The Ministry of Mines and Steel Development, MMSD, said it had reclaimed 37 abandoned mine sites from 2008 to date.
Vivian Okono, the Director, Mines and Environmental Compliance Department, MMSD, disclosed this in an interview with the News Agency of Nigeria on Thursday in Abuja.
Mrs Okono said that the abandoned mine sites were reclaimed due to the hazard they posed to the communities, adding that six more sites would be reclaimed in 2022.
She said that five sites were reclaimed in 2020 and six in 2021.
“Six sites will be reclaimed this year, the beneficiary states are, Osun, Ebonyi, Bauchi, Plateau and Nasarawa states,” she said.
She said that before the 2007 Mineral and Mining Act was enacted, mining activities were being conducted indiscriminately, mine pits were abandoned and they posed high risks to the communities.
She said that the enactment of the 2007 mineral and mining act stipulated that abandoned mine sites in the country should be reclaimed.
Recall that the abandoned mine sites were generated during the colonial era when there were no laws backing mining operations in Nigeria.
“Before the mineral and mining act was enacted, mining was conducted indiscriminately without any regard for the environment, they mined and left the pits without covering them.
“Section 121 of the act stipulated that abandoned mine sites should be reclaimed.
“It emphasised that every mining titleholder must set aside five per cent of the total cost of its investment for reclamation in case he failed to reclaim the site after mining.
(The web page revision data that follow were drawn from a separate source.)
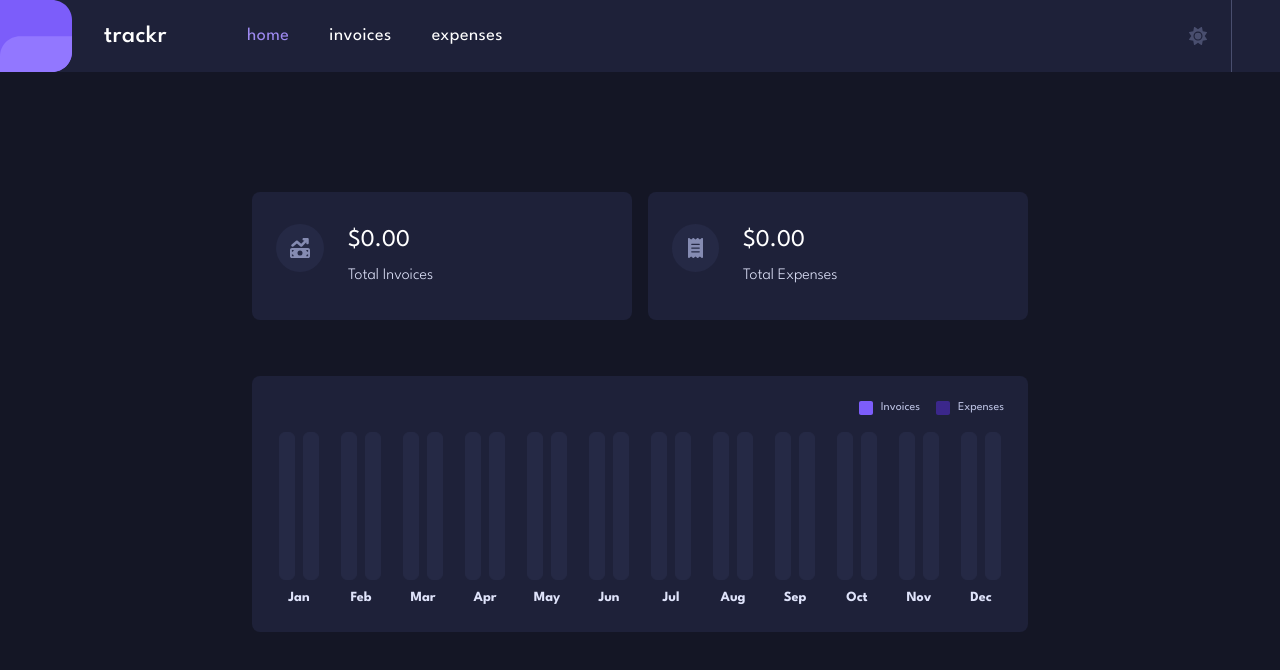
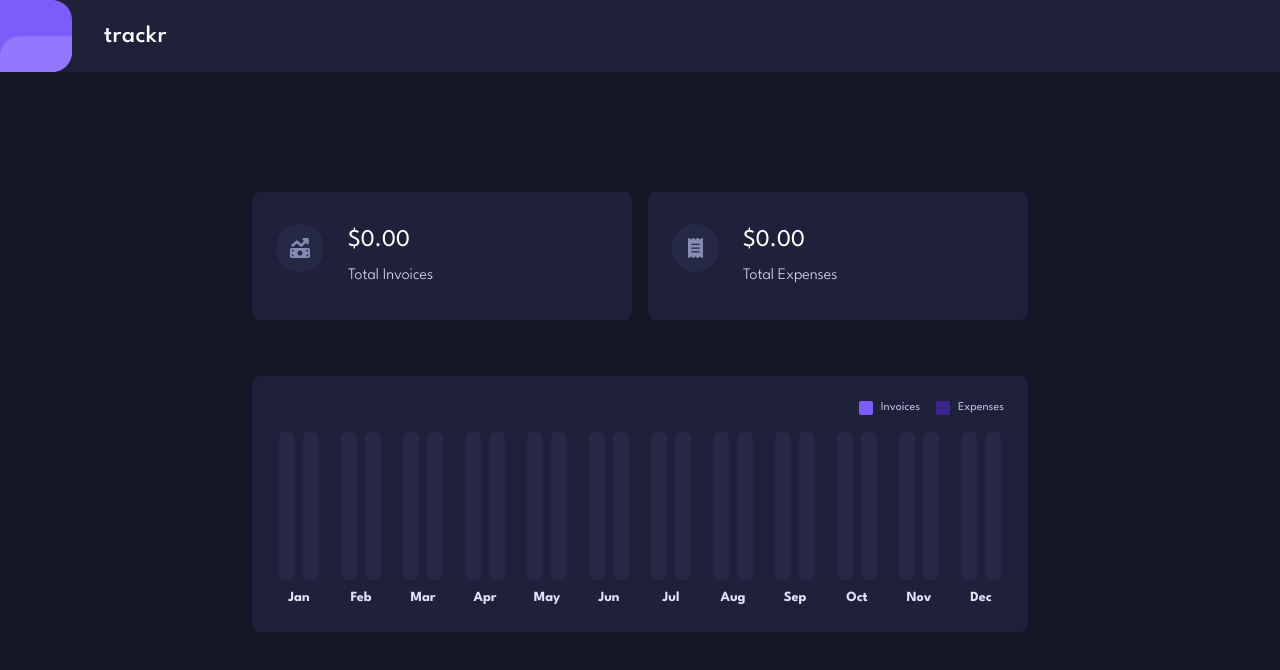
Before and after one commit to neshacascia/trackr, a Next.js app: page / in a window 1280 px wide. Shown: the top 670 px of the page. Built offline with nearby package versions, Linux system fonts and the light colour scheme; no server answers; the database is empty.

Commit message:
imported clerk components to wrap nodes that should only be rendered if a user is signed into the app

```diff
--- a/components/Navbar.js
+++ b/components/Navbar.js
@@ -1,4 +1,6 @@
-import { useContext, useState } from 'react';
+import { SignedIn, SignedOut } from '@clerk/nextjs';
+import { SignInButton, SignUpButton } from '@clerk/nextjs';
+import { useContext } from 'react';
 import { Context } from './context/StateContext';
 import Link from 'next/link';
 import { usePathname } from 'next/navigation';
@@ -30,12 +32,13 @@ export default function Navbar() {
         trackr
       </h1>
 
+      <SignedIn>
         <ul className="hidden md:flex mr-auto gap-10">
           <li>
             <Link
-            href="/"
+              href="/dashboard"
               className={`${
-              pathname.endsWith('/')
+                pathname.startsWith('/dashboard')
                   ? 'text-[#9e8af1]'
                   : 'hover:text-grayPurple'
               } text-lg font-normal tracking-wide`}
@@ -86,6 +89,7 @@ export default function Navbar() {
         )}
 
         <div className="h-full border-lightPurple border-r-[1px] mx-6"></div>
+      </SignedIn>
 
       <div className="mr-6">
         <UserButton afterSignOutUrl="/" />
```
Lines whose indentation alone changed are shown as unchanged.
“The five per cent is domiciled with the CBN, the ministry collects the money to reclaim the site but in case the mining investor reclaims the site after its mining activity is completed, then he gets the money back,” Mrs Okono said.
She said that the department would commence sensitisation on water pollution, as some villagers collected water from the abandoned mine pit for cooking, drinking and irrigating their fruits and vegetables.
“Water from the abandoned mine pits have heavy metals such as iron, lead, mercury and using the water for consumption and irrigation can pose dangers to their health.
“We take sample of the water and even the sand around the abandoned mine sites to the laboratory for analysis.
“In case we discover heavy metals and the soil is also contaminated from the analysis result, we sensitise the villagers on the hazard.
“We have done many sensitisation in the affected states and we will continue to sensitise them,” she said.